Why Do Houseplants Lose Leaves After Being Brought Inside?

    Newly bought houseplants or those brought in from outside often lose their leaves. In order to understand why this occurs, we need to look at how these plants are grown and what the plant needs to do to adapt to its new environment. Houseplants are normally produced either under shade outdoors in southern states or in greenhouses. Also, many homeowners move their houseplants outside during the summer. Regardless, the plants receive much more sunlight than they do in an indoor environment. Research done in Florida in the late 1970s revealed that tropical plants grown under high light conditions produce "sun leaves" while those grown under low light conditions have "shade leaves." These leaf types differ structurally in that sun leaves have less chlorophyll (the substance that plants use to convert sunlight to energy) and the chlorophyll that is present is located deeper inside the leaf. Sun leaves also tend to be thick, small and numerous while shade leaves are more thin, larger, and fewer in number. When plants are moved from one light condition to another they need time to adjust. This process is known as acclimatization. If they are forced to acclimatize too quickly, they will drop their sun leaves and produce a new set of shade leaves. If the acclimatization process is slower and less drastic, the plant can convert their sun leaves to the shade leaves that do better under low light. If going from shade to sun, this process is reversed. 
    Some houseplants are acclimatized before they are sold but many are not. So how do we help our new houseplants or those moved inside acclimatize to their new home environment? Houseplants should start out in an area of the home that receives plenty of light and then gradually moved to their permanent, darker location. This process should take 4 to 8 weeks depending on the degree of difference in light levels between the initial and final location of the plant. Remember, plants need to be acclimatized whether they are moved from a sunny location to one that receives less light or from shade to sun. Understanding plant processes allows us to anticipate potential problems. Acclimatization gives our houseplants a greater  chance of retaining leaves and avoiding the stress of completely replacing them. (Ward Upham)

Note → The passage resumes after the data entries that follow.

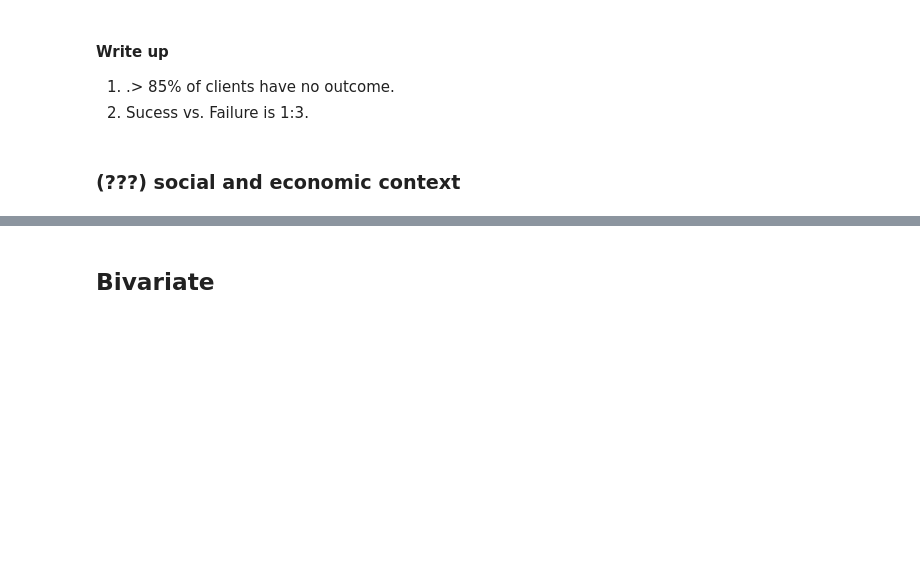
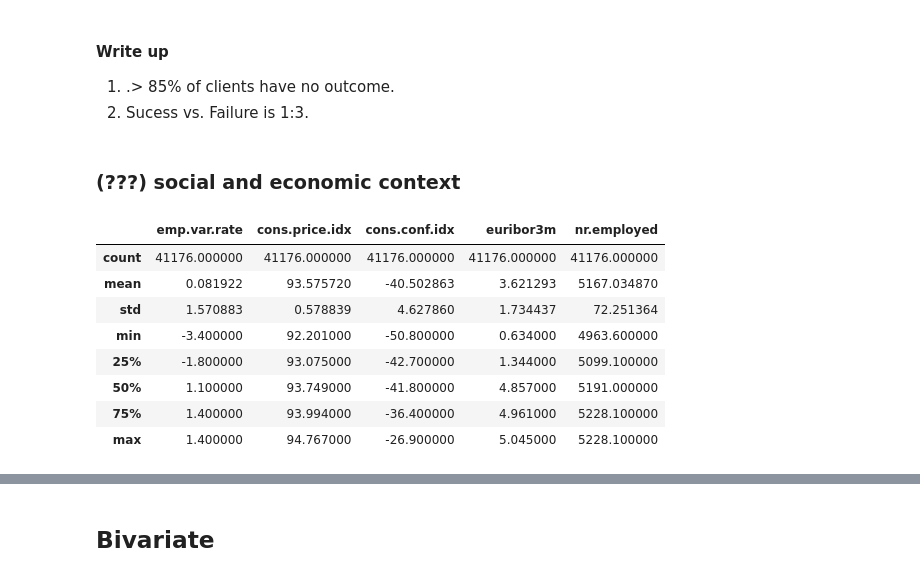
Before and after one commit to YueAlexFu/bank-classification, a Jupyter notebook: dc_termDeposit.ipynb, the cells around one changed output, grey strips where cells are left out. Drawn from its saved outputs; the diff is of its cells as text; code cells hidden in the pictures; blank space fills up the shorter version.

```diff
--- a/dc_termDeposit.ipynb
+++ b/dc_termDeposit.ipynb
@@ -905,6 +925,18 @@ cat_plot('poutcome', 'Outcome of The Contact', 'Contacted Clients by The Outcome
 2. Sucess vs. Failure is 1:3.
 # %% [markdown]
 ### (???) social and economic context
+# %%
+df2[enCol].describe()
+# %% [output]
+|  | emp.var.rate | cons.price.idx | cons.conf.idx | euribor3m | nr.employed |
+| count | 41176.000000 | 41176.000000 | 41176.000000 | 41176.000000 | 41176.000000 |
+| mean | 0.081922 | 93.575720 | -40.502863 | 3.621293 | 5167.034870 |
+| std | 1.570883 | 0.578839 | 4.627860 | 1.734437 | 72.251364 |
+| min | -3.400000 | 92.201000 | -50.800000 | 0.634000 | 4963.600000 |
+| 25% | -1.800000 | 93.075000 | -42.700000 | 1.344000 | 5099.100000 |
+| 50% | 1.100000 | 93.749000 | -41.800000 | 4.857000 | 5191.000000 |
+| 75% | 1.400000 | 93.994000 | -36.400000 | 4.961000 | 5228.100000 |
+| max | 1.400000 | 94.767000 | -26.900000 | 5.045000 | 5228.100000 |
 # %%
 cat_plot('emp.var.rate', 'Employment Variation Rate', 'Contacted Clients by Employment Variation Rate',0)
 # %% [output]
```
Also changed, not shown: parts of 34 cells of this notebook.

15 Slow-Growing Seeds Smart Gardeners Start In March 

Some seeds must be started indoors in most parts of the country — otherwise their fruit may not come to maturity before fall frosts:

1. Basil

2. Broccoli

3. Cauliflower

4. Celery

5. Eggplant

6. Kohlrabi

7. Mint

8. Oregano

9. Peppers

10. Tomatoes

11. Cabbage

12. Cucumbers

13. Melons

14. Parsley

15. Squash (summer and winter, including zucchini)


more such survival gardening from Off the Grid News